How to complete this task: What lines of the material below include the string "localhost"? Copy all of them.

* * *

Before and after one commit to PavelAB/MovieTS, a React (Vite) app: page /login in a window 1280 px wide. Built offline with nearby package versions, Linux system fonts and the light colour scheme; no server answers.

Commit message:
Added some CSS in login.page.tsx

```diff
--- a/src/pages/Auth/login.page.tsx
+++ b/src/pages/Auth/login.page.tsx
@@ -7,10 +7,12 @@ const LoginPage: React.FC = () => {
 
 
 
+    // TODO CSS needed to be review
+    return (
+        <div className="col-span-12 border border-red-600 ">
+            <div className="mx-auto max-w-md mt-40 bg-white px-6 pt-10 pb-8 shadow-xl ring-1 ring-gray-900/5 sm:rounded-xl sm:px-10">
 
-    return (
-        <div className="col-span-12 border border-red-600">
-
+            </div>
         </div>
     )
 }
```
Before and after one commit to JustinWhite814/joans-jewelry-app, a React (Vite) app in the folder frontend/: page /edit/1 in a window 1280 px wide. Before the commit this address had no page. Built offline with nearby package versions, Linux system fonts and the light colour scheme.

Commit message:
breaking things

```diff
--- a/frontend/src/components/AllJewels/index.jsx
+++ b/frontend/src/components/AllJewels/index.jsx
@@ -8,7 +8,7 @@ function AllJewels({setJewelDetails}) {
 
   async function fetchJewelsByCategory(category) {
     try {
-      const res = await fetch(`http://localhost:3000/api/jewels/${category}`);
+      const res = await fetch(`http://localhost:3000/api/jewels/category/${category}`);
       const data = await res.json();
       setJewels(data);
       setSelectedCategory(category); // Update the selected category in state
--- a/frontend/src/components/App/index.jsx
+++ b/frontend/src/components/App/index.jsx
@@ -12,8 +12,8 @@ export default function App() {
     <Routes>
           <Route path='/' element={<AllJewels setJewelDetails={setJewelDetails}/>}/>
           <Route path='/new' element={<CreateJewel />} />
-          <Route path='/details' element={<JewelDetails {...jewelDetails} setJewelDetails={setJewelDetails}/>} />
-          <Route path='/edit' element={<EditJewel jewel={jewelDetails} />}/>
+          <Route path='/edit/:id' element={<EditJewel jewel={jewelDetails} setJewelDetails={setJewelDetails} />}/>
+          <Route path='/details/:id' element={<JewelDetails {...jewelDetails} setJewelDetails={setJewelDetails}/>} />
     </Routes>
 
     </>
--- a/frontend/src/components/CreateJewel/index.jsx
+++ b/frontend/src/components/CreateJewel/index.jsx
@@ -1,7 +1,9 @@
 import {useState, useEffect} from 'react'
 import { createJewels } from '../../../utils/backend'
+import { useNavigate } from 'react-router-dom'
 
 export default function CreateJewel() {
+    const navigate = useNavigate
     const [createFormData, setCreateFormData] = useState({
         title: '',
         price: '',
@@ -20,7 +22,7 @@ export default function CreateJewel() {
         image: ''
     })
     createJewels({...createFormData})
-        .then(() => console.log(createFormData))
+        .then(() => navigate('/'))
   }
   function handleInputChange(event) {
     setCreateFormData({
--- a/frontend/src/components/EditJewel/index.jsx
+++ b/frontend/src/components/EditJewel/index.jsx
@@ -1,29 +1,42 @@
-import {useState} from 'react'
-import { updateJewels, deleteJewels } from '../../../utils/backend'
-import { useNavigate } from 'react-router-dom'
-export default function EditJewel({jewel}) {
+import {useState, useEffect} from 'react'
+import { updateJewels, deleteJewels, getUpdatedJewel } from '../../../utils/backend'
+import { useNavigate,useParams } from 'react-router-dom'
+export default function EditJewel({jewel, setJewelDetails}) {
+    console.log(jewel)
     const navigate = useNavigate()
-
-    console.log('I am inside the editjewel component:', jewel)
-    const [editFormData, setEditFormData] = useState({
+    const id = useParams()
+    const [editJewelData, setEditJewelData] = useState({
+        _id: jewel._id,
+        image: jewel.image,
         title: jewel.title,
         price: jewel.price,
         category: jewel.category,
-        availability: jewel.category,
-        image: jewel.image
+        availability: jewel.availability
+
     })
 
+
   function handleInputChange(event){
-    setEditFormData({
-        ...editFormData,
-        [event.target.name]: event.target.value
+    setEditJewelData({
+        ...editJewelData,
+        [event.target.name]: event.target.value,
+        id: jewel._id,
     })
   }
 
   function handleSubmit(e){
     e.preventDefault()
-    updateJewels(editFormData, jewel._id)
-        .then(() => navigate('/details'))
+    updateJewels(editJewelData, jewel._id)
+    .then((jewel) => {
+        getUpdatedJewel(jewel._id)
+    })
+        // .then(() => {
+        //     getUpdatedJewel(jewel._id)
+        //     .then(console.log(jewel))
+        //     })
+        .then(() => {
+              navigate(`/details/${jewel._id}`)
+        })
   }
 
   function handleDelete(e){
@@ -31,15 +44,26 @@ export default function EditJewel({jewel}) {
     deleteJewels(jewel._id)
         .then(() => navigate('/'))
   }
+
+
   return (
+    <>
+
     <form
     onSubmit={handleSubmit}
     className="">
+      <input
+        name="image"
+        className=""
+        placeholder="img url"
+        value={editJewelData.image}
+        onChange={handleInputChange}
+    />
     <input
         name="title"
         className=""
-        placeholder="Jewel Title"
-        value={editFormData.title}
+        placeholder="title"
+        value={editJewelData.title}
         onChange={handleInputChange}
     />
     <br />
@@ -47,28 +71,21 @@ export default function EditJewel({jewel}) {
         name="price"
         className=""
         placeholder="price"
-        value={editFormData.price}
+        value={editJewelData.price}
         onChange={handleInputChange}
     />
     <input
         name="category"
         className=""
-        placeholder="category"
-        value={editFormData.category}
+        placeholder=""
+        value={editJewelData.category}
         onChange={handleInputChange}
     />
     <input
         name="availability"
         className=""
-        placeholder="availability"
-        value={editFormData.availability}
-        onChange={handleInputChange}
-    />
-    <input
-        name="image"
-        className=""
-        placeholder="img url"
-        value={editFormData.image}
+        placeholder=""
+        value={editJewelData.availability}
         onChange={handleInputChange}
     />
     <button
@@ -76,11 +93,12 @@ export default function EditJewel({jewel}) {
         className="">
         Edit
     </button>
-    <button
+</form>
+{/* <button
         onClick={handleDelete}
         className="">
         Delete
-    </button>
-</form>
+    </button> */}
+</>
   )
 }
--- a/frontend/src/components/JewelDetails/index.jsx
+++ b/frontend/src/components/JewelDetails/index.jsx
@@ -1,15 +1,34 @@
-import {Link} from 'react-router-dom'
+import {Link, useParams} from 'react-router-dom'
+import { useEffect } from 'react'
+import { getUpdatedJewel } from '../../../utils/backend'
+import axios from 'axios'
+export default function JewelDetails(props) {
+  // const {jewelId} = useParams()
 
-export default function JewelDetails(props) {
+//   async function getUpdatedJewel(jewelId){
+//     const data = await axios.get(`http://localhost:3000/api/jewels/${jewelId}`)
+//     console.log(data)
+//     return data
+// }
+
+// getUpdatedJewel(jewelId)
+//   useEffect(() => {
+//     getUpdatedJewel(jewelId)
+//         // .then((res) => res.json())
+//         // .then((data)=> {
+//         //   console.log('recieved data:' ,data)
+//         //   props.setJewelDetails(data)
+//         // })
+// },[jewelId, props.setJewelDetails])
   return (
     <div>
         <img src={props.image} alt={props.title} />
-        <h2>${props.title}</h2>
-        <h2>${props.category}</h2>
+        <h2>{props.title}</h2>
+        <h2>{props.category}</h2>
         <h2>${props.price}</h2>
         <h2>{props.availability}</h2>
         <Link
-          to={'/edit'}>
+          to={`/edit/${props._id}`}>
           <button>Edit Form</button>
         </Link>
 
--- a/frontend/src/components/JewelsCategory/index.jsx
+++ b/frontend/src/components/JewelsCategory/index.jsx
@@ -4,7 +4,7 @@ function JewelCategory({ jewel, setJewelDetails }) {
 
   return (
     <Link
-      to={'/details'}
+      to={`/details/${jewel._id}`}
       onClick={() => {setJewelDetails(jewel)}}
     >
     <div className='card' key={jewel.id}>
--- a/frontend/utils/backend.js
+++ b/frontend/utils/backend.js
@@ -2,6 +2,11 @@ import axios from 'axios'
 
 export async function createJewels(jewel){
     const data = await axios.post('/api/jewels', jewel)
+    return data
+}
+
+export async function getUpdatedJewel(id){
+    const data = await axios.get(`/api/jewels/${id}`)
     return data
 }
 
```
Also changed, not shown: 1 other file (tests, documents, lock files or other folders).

* * *

Exercise result:
-      const res = await fetch(`http://localhost:3000/api/jewels/${category}`);
+      const res = await fetch(`http://localhost:3000/api/jewels/category/${category}`);
+//     const data = await axios.get(`http://localhost:3000/api/jewels/${jewelId}`)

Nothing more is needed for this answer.